LAFAYETTE — Ivy Tech Community College Lafayette and eight additional colleges in the Community College Alliance for Agriculture Advancement (C2A3) will receive $529,924 over the course of the next four years as part of a cooperative agreement issued by the U.S. Department of Agriculture Natural Resources Conservation Service.
The nine Midwestern community colleges that make up the alliance boast strong agricultural programs and traditions. The consortium was developed under a Memorandum of Understanding with the USDA-NRCS and USDA North Central Sustainable Agriculture Research and Education.
The main objective of the agreement is to realize a shared goal of ensuring quality education and training of field practitioners. By establishing a collaborative framework for cooperative activities, these partners will enhance and accelerate training and adoption of technologies and best practices for improved agricultural productivity and natural resources stewardship.
A key component of this agreement is hands-on learning in the field, utilizing college land resources to model best practices. Faculty and students will implement a conservation plan developed in cooperation with NRCS, install practices on the ground, collect data and help inform current and future producers and conservation professionals.
Ivy Tech Lafayette will utilize the funds from this agreement for equipment and staffing to implement conservation practices and measure key soil health data points. As one example, using a recently acquired Interseeder, Ivy Tech Lafayette students will be planting cover crops into early stage corn in several test plots.
The goal is not only to accelerate the adoption of conservation practices through the education of current, two-year agriculture students, but to also disseminate information to the broader community through field days and other college events and partnerships.
Ivy Tech Lafayette will host field days, inviting the community to observe the results of the cover crop trials and to hear from experts about best practices in the use of cover crops.

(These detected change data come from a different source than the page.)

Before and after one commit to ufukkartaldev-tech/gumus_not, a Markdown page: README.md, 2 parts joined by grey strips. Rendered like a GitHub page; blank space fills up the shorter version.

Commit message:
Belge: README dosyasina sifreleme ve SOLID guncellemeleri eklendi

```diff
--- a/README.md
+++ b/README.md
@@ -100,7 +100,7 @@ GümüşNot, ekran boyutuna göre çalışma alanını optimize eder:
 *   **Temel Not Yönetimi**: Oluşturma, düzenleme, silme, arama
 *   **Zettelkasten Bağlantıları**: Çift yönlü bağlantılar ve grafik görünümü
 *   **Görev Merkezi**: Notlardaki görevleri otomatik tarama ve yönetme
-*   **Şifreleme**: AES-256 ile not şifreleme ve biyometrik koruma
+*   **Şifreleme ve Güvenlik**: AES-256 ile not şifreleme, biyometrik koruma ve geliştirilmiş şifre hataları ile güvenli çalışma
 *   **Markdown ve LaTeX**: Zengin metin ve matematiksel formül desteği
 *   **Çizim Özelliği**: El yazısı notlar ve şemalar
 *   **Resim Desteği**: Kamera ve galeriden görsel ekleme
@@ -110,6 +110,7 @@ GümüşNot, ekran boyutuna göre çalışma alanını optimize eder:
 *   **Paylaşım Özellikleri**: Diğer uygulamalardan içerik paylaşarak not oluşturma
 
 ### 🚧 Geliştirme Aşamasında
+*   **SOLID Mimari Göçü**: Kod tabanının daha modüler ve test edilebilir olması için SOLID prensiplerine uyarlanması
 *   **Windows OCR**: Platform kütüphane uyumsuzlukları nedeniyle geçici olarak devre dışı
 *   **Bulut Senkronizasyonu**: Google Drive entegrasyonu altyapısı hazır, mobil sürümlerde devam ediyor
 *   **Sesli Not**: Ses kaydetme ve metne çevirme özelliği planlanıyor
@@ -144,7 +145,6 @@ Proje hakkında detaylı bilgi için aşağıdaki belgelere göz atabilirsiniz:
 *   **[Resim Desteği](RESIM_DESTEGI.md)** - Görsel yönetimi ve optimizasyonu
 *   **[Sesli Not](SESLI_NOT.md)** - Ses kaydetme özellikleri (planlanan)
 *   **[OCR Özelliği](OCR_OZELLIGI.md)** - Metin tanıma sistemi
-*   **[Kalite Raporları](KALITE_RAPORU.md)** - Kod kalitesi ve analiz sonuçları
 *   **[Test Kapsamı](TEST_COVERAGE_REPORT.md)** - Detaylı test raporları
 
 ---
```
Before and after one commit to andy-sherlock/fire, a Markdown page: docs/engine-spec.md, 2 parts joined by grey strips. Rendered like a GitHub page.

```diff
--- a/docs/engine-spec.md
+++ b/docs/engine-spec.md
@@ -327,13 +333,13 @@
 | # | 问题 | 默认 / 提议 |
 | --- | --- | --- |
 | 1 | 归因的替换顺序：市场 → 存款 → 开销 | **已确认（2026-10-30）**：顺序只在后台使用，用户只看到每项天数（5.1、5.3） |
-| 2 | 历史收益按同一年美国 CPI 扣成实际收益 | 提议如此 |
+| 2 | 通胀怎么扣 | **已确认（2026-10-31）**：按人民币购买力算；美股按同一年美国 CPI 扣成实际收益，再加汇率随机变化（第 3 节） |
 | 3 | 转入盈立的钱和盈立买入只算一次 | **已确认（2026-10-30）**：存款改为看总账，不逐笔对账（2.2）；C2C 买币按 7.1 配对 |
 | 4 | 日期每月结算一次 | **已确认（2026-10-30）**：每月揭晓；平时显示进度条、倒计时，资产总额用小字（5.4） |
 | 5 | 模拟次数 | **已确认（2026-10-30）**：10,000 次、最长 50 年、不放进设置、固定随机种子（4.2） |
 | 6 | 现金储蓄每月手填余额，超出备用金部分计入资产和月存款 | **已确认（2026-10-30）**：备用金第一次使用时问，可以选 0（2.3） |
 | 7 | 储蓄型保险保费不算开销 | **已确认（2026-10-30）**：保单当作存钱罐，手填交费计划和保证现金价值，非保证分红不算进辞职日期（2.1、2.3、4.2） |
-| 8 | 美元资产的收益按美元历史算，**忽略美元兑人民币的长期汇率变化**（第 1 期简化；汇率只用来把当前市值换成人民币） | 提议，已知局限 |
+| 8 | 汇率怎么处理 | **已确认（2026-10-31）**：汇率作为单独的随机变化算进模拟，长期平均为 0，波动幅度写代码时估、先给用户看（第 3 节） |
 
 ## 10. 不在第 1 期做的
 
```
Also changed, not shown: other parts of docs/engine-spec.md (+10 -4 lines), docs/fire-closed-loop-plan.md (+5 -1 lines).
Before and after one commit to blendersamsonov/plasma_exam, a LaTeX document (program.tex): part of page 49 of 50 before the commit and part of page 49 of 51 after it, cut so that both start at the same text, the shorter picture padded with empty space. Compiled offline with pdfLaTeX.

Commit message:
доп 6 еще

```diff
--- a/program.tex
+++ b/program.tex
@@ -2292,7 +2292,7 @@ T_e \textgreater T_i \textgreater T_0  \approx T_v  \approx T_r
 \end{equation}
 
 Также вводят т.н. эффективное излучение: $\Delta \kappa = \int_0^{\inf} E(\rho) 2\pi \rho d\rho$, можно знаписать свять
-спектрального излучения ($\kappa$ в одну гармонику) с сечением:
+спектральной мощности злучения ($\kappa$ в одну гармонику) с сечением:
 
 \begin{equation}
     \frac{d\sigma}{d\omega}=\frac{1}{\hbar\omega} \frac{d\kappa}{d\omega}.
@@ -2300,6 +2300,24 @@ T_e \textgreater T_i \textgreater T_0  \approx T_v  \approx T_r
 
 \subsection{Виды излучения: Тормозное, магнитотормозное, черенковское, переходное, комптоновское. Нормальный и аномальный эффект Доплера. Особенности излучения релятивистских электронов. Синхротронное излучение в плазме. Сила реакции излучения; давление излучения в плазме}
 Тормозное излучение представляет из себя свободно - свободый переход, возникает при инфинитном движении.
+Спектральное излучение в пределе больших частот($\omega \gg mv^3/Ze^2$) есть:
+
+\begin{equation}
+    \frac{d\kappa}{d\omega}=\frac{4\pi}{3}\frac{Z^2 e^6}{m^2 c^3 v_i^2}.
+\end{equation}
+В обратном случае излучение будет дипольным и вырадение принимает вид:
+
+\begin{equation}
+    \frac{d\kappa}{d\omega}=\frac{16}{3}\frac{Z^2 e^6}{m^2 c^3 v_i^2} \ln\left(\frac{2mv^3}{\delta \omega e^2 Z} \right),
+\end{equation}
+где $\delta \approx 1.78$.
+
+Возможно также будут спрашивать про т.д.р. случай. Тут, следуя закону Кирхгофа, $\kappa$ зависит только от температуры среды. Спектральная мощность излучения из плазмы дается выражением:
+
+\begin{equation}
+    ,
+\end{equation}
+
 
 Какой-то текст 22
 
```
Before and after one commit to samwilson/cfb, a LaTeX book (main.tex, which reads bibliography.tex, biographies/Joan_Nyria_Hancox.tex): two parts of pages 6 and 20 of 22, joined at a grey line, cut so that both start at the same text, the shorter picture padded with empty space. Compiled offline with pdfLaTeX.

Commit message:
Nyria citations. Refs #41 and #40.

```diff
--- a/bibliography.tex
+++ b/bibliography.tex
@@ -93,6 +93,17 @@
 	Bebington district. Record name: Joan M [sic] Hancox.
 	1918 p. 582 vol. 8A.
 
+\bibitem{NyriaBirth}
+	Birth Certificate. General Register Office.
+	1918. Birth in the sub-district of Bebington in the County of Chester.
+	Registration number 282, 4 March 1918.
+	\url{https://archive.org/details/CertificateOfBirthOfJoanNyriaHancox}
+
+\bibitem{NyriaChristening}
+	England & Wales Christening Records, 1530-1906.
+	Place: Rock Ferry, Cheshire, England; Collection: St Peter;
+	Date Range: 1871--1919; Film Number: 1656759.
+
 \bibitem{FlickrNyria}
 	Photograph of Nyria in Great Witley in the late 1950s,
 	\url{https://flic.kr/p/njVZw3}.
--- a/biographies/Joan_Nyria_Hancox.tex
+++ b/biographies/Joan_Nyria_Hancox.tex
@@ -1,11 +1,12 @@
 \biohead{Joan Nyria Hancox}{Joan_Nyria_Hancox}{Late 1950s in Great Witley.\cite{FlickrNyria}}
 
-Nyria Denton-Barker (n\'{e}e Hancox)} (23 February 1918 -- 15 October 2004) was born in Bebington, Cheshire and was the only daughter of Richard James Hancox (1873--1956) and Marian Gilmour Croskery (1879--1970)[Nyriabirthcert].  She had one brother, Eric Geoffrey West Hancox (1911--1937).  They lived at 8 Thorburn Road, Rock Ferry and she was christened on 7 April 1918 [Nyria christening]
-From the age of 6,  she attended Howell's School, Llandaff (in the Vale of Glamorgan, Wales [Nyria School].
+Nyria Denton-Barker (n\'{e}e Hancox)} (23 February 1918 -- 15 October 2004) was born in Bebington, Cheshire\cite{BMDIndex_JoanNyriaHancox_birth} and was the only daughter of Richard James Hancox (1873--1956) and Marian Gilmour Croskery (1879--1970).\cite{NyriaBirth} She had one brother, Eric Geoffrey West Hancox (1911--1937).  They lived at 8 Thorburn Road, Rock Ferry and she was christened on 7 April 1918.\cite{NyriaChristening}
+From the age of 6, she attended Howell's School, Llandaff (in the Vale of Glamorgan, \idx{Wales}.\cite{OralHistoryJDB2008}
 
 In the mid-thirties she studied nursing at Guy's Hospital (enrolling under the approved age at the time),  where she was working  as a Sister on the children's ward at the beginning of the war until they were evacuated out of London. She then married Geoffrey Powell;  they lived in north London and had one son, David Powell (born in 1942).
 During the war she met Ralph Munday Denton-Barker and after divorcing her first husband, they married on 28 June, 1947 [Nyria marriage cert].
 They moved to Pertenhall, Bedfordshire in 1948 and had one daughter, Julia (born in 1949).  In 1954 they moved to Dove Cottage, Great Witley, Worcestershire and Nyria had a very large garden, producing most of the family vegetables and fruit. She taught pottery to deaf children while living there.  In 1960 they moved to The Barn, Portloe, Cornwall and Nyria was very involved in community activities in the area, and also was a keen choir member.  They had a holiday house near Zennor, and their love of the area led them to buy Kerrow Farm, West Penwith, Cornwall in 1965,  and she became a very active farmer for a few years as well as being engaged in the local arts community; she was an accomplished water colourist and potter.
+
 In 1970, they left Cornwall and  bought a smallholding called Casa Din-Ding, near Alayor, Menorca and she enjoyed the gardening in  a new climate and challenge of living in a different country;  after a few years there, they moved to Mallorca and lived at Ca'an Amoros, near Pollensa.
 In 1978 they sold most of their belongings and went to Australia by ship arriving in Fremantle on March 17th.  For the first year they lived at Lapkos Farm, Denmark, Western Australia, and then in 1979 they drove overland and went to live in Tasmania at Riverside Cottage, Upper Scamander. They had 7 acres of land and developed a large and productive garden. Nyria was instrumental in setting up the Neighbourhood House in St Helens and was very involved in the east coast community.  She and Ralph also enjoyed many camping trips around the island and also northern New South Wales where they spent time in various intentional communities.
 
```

The C2A3 collaboration was born out of a mutual desire to provide more ongoing education, training and demonstration to future farm producers and agricultural service providers with the goal of improving the health, and therefore the long–term productivity, resilience and sustainability of the soil.
According to Jerry Raynor, Indiana NRCS State Conservationist, “Indiana NRCS is excited to partner with Ivy Tech Lafayette to push our understanding of soil health management systems to higher levels with a new group of students, farmers, and conservation professionals alike. Ivy Tech’s ability to dedicate their farm, faculty. and students will be a huge benefit to evaluating the various ways that Indiana farmers can manage their land.”
In addition to working together on applied research projects that advance student learning on their college farms, member institutions partner with one another to share resources, faculty expertise, curriculum and tools which will advance the future of agriculture production in this country.